Those that believe there is no housing crisis in Britain typically accept that there are three main tenures available in the UK: renting from a housing association or council, homeownership or renting privately.
These are the people that assume those not locked into homeownership can move around an endless supply of private rental sector properties as they wish.
Renting from Rogue Landlords is Not a Choice for Many Tenants
But judging by recent research from housing charity Shelter, private tenants don’t really have a choice when it comes to renting from rogue landlords. In the last year, 17,000 renters called Shelter’s hotline for advice on landlord harassment. Issues included verbal abuse, threatening behaviour, having utilities cut off and even burning of personal belongings.
These stories are unsurprising, as many people that have rented privately have had difficult relationships with their landlords.
Although the number of landlords harassing tenants is small, it is not insignificant. Renters can often have no choice in who they rent from, as competition for rental property is strong.

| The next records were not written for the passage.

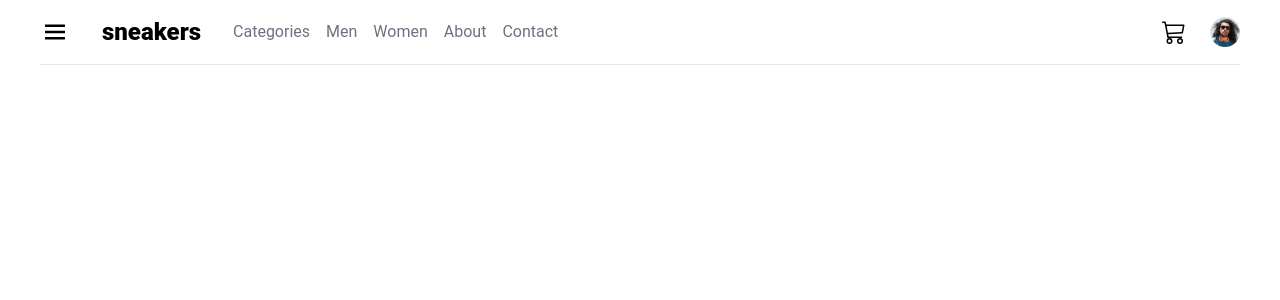
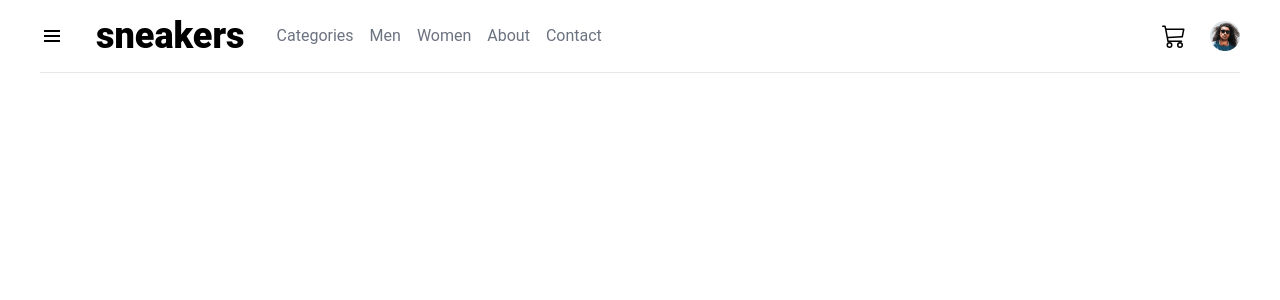
Before and after one commit to balikis-oyeleye/SCAMP-C6-Assessment, a React (Create React App) app: page / in a window 1280 px wide. Shown: the top 300 px of the page. Built offline with nearby package versions, Linux system fonts and the light colour scheme.

Commit message:
Update header brand font size

```diff
--- a/src/components/header/Header.jsx
+++ b/src/components/header/Header.jsx
@@ -17,13 +17,12 @@ const Header = ({ setSidebar }) => {
 
   return (
     <header className="header flex flex-row justify-between items-center border-b py-4">
-      <nav className="header-nav flex flex-row items-center gap-4 sm:gap-8">
+      <nav className="header-nav flex flex-row items-center gap-4 sm:gap-8 justify-center">
         <BiMenu
-          size={"30px"}
-          className="cursor-pointer"
+          className="cursor-pointer text-2xl"
           onClick={() => setSidebar(true)}
         />
-        <h1 className="header-nav__brand text-2xl font-extrabold">sneakers</h1>
+        <h1 className="header-nav__brand text-4xl font-extrabold">sneakers</h1>
         <ul className="header-nav__links  flex-row items-center gap-4 text-gray-500 hidden md:flex">
           {navLinks}
         </ul>
```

Additionally, the relationship is often weighted in the landlord’s favour; just a small disagreement can lead to the landlord evicting the tenant, and with them potentially a family or housemates.
These revenge evictions can strike hard; imagine being told you have just five days to find a new place to live, with the person kicking you out owning the rights to the property and with it, much more capital than you.
Many argue that tenants can leave their home when their contract ends and move around freely, but this freedom is only accessible if you can raise a deposit and afford a similar home in the area. Many renters don’t.
When beds in sheds stories enter the news, homeowners may ask: Why do people choose to live like this? What they may not realise is that renters often don’t have a choice.
Tenants rarely feel equal to their landlord. Renters are fighting for accommodation due to the housing shortage, and while they compete, landlords will take advantage.
It appears that the only solution is to create a healthier relationship between landlords and tenants, and a means of this may be to increase tenants’ rights. If renting is not skewed by threatening landlords, tenants may feel they actually have a choice.